■ **What you should do**
What lines of the data hold the string "rows"? Pull each one out.

(Revision tracking records)

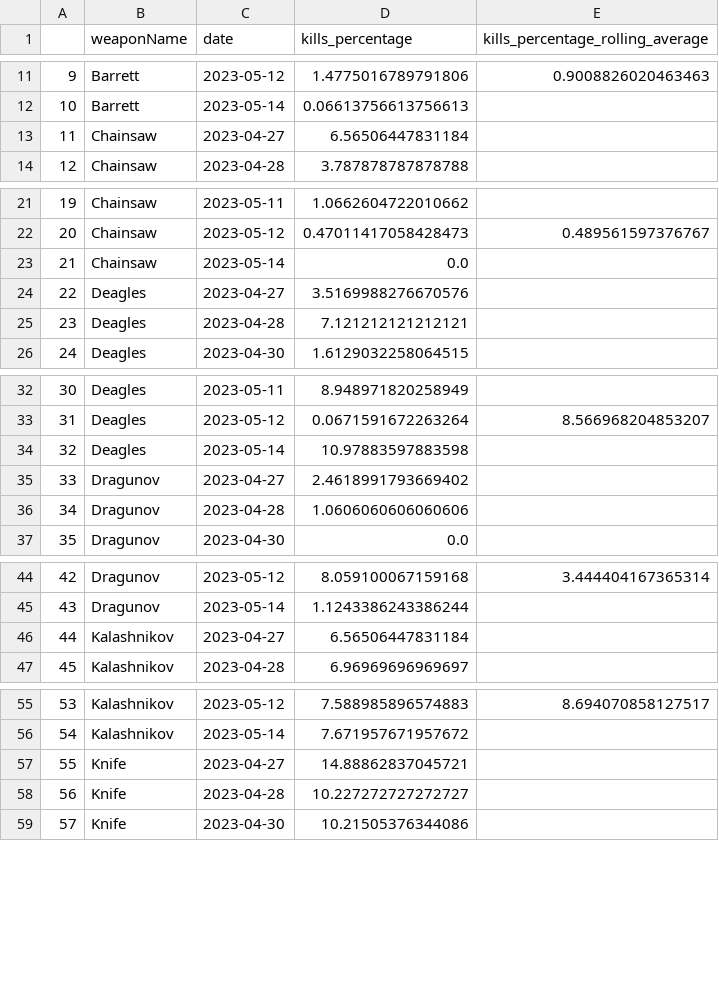
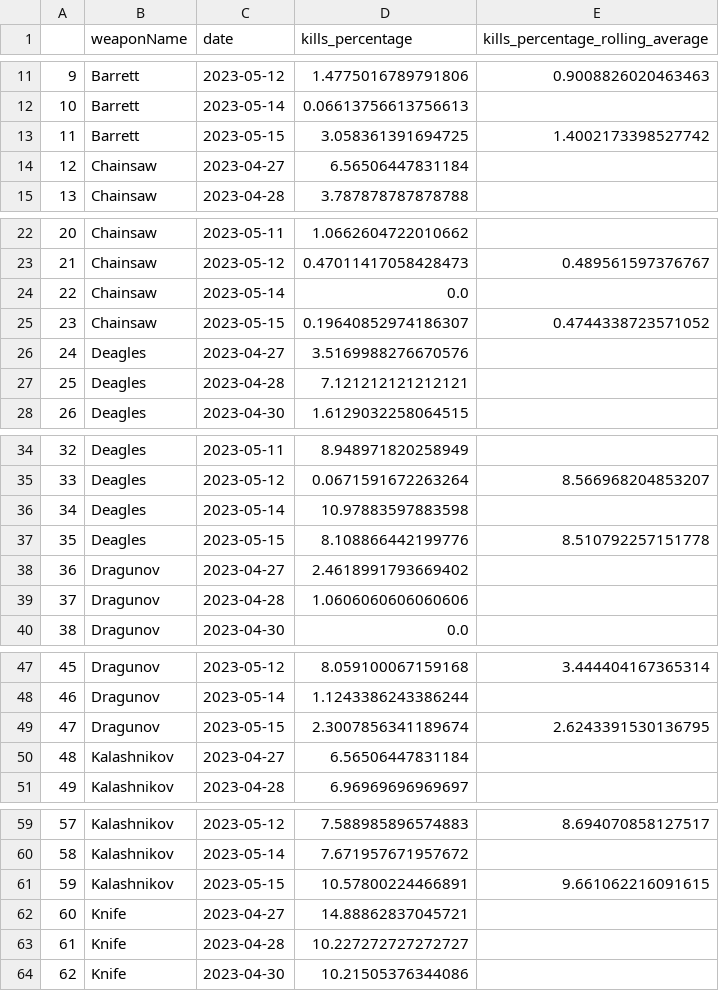
Before and after one commit to s2vndl/s2_1st_tournament_stats, a CSV file: docs/data/wu_ra_7_avg.csv, drawn as a sheet; only a part is shown, gaps mark what is left out; addresses are those after the commit; the diff covers the shown part only; the diff names each change by its address in the sheet, - before the commit and + after, or states it on an @@ line.

```diff
--- a/docs/data/wu_ra_7_avg.csv
+++ b/docs/data/wu_ra_7_avg.csv
+row 13: 11 | Barrett | 2023-05-15 | 3.058361391694725 | 1.4002173398527742
@@ column A renumbered between rows 14 and 216 @@
+row 25: 23 | Chainsaw | 2023-05-15 | 0.19640852974186307 | 0.4744338723571052
+row 37: 35 | Deagles | 2023-05-15 | 8.108866442199776 | 8.510792257151778
+row 49: 47 | Dragunov | 2023-05-15 | 2.3007856341189674 | 2.6243391530136795
+row 61: 59 | Kalashnikov | 2023-05-15 | 10.57800224466891 | 9.661062216091615
```
Also changed, not shown: 13 added rows elsewhere in this file, docs/data/map-trends-a-g-14-days-avg.csv, docs/data/map-trends-h-z-14-days-avg.csv, 56 other files.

■ **Task solution**
@@ column A renumbered between rows 14 and 216 @@
Also changed, not shown: 13 added rows elsewhere in this file, docs/data/map-trends-a-g-14-days-avg.csv, docs/data/map-trends-h-z-14-days-avg.csv, 56 other files.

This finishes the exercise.